Bio-Image Analysis

Group Leader: Robert Haase

Portrait Robert Haase

Our Research Mission

Life-sciences rely heavily on multi-dimensional, high spatio-temporal, multi-channel microscopical imaging of many samples under various conditions. Major technical challenges encompass manifold aspects of large-scale image data mining: economic image acquisition, well-organized image data storage, efficient image processing, reliable quantitative bio-image analysis, reproducible post-processing workflows, and sustainably sharing experience in all these aspects. Analogously, similar challenges exist on the simulation side where scientists develop physical models mimicking biological observations. While the amount of available research image data is steadily increasing, also more and more new algorithms and methods emerge. The research field “Bio-Image Analysis” is moving fast. New technologies like graphics processing units (GPUs), artificial intelligence and collaborative cloud-based image analysis software are staggeringly changing the way how we interact with image data. We approach these major challenges by building solid bridges between communities, especially image data scientists who develop new methods and experimental scientists who are eager to work with top-notch scientific bio-image analysis software.

Our goal is to enable both scientific communities, algorithm developers and wet-lab experimentalists, to concentrate on their core-missions. Therefore, we automate post-acquisition image processing in the cloud, on local high-performance-computing infrastructure and on personal laptops. We combine state-of-the-art smart microscopy approaches, universally accessible large-scale image data storage, distributed computing, GPU-acceleration and machine learning algorithms in software libraries with handy user-interfaces that make state-of-the-art bio-image analysis sustainable and accessible to everyone.

Our approach is based on three main concepts

  • Interdisciplinary collaboration. We are convinced that only diverse teams of scientists such as physicists, biologists, chemists, microscopists, computer scientists and image data scientists can solve the puzzles behind the Physics of Life together. We are strong team-players, and we grow by crossing borders between disciplines regularly. We customize image data analysis workflows together with our collaborators to get the most out of experimental data. We also optimize experimental setups to improve image quality with respect to best-possible scientific reasoning. Constant exchange, rapid prototyping, pair-programming and regular hackathons are our methods of choice for achieving scientific and technological goals in teams.
  • Knowledge exchange. By sharing all our knowledge and skills in image data science and data mining, we support the Physics of Life community to answer scientific questions efficiently. Therefore, we offer lectures, courses and ad-hoc consulting in image analysis and data science theory, and state-of-the-art software such as ImageJ/Fiji, QuPath, Icy, Scikit-Image, Python, NumPy, SciPy, Napari, OpenCL, Java, Maven, Omero, Knime, CellProfiler and more.
  • Method exploration, exploitation and tool development. We are well connected in the international developer community of image data analysis algorithms, methods and platforms. We support collaborators in open-source and open-science projects in order to gain early-access to new upcoming top-notch image data analysis tools. We assemble these tools together with our local collaborators into image data analysis workflows and tools optimally suited for untangling the Physics of Life.

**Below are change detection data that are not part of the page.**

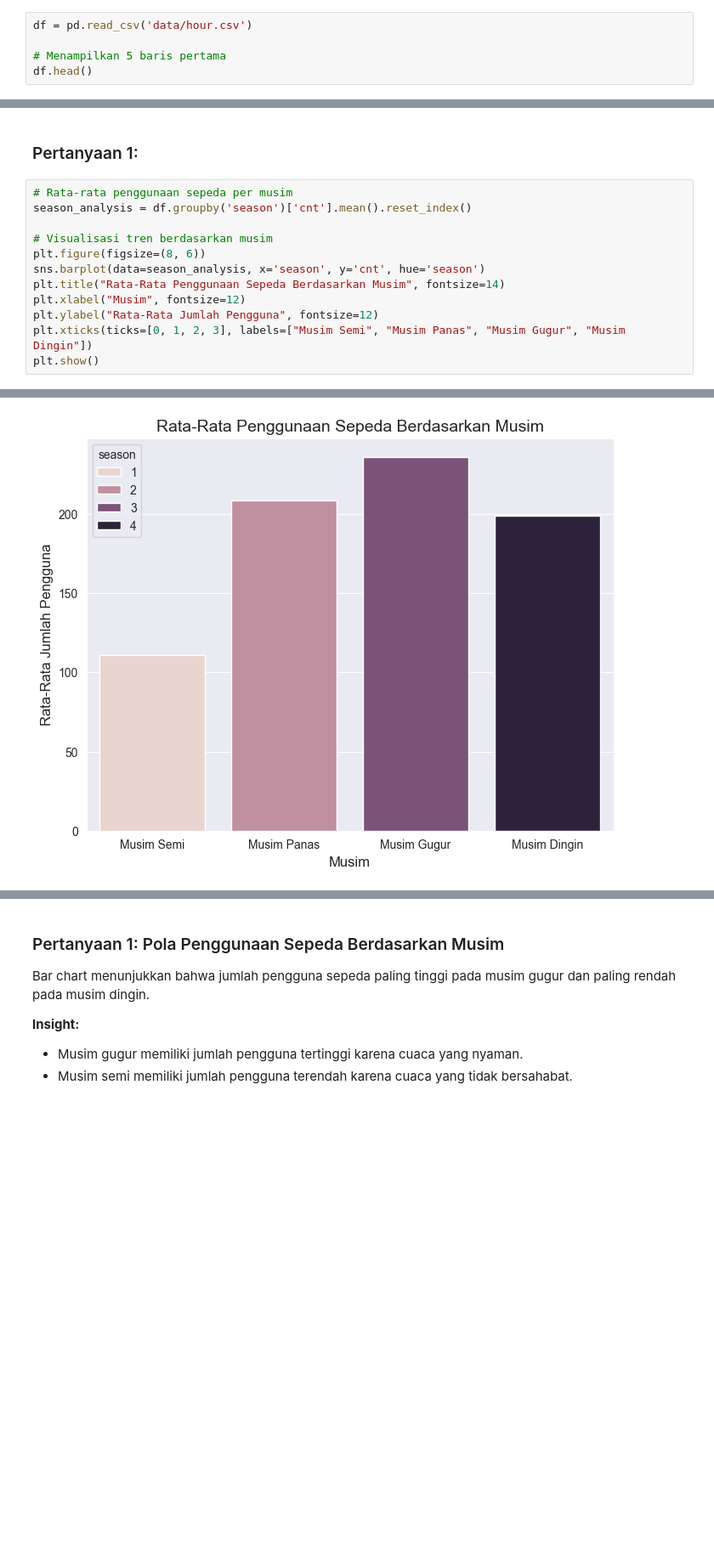
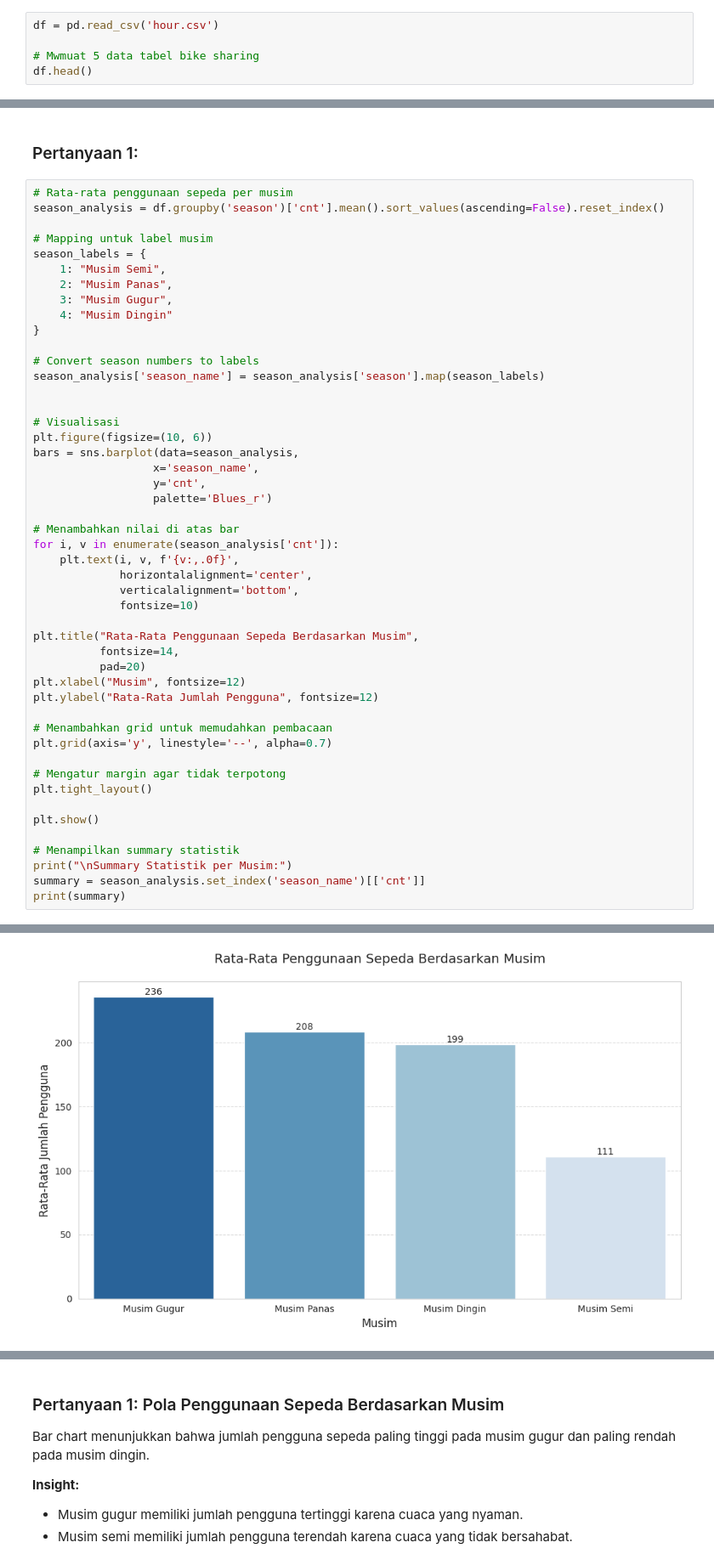
Before and after one commit to FendyDeveloper/analisis-bike-sharing-dataset, a Jupyter notebook: Bike_Sharing_Dataset.ipynb, the cells around one changed output, grey strips where cells are left out. Shown at 85% size. Cells and saved outputs as stored; diff of their text form; blank space fills up the shorter version.

Commit message:
update: colors palette, EDA, requirements

```diff
--- a/Bike_Sharing_Dataset.ipynb
+++ b/Bike_Sharing_Dataset.ipynb
@@ -20,9 +20,9 @@ import seaborn as sns
 # %% [markdown]
 ### Gathering Data
 # %%
-df = pd.read_csv('data/hour.csv')
+df = pd.read_csv('hour.csv')
 
-# Menampilkan 5 baris pertama
+# Mwmuat 5 data tabel bike sharing
 df.head()
 # %% [output]
 |  | instant | dteday | season | yr | mnth | hr | holiday | weekday | workingday | weathersit | ... |
@@ -172,14 +463,50 @@ plt.show()
 ### Pertanyaan 1:
 # %%
 # Rata-rata penggunaan sepeda per musim
-season_analysis = df.groupby('season')['cnt'].mean().reset_index()
+season_analysis = df.groupby('season')['cnt'].mean().sort_values(ascending=False).reset_index()
 
-# Visualisasi tren berdasarkan musim
-plt.figure(figsize=(8, 6))
-sns.barplot(data=season_analysis, x='season', y='cnt', hue='season')
-plt.title("Rata-Rata Penggunaan Sepeda Berdasarkan Musim", fontsize=14)
+# Mapping untuk label musim
+season_labels = {
+    1: "Musim Semi",
+    2: "Musim Panas",
+    3: "Musim Gugur",
+    4: "Musim Dingin"
+}
+
+# Convert season numbers to labels
+season_analysis['season_name'] = season_analysis['season'].map(season_labels)
+
+
+# Visualisasi
+plt.figure(figsize=(10, 6))
+bars = sns.barplot(data=season_analysis,
+                  x='season_name',
+                  y='cnt',
+                  palette='Blues_r')
+
+# Menambahkan nilai di atas bar
+for i, v in enumerate(season_analysis['cnt']):
+    plt.text(i, v, f'{v:,.0f}',
+             horizontalalignment='center',
+             verticalalignment='bottom',
+             fontsize=10)
+
+plt.title("Rata-Rata Penggunaan Sepeda Berdasarkan Musim",
+          fontsize=14,
+          pad=20)
 plt.xlabel("Musim", fontsize=12)
 plt.ylabel("Rata-Rata Jumlah Pengguna", fontsize=12)
-plt.xticks(ticks=[0, 1, 2, 3], labels=["Musim Semi", "Musim Panas", "Musim Gugur", "Musim Dingin"])
+
+# Menambahkan grid untuk memudahkan pembacaan
+plt.grid(axis='y', linestyle='--', alpha=0.7)
+
+# Mengatur margin agar tidak terpotong
+plt.tight_layout()
+
 plt.show()
+
+# Menampilkan summary statistik
+print("\nSummary Statistik per Musim:")
+summary = season_analysis.set_index('season_name')[['cnt']]
+print(summary)
 # %% [output]
@@ -186 +516 @@ plt.show()
-[figure, old version]
+[figure, new version]
```
Also changed, not shown: parts of 34 cells of this notebook, 2 other files.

Are you as excited as we are? We’re welcoming collaborators and will have open positions soon. Get in touch!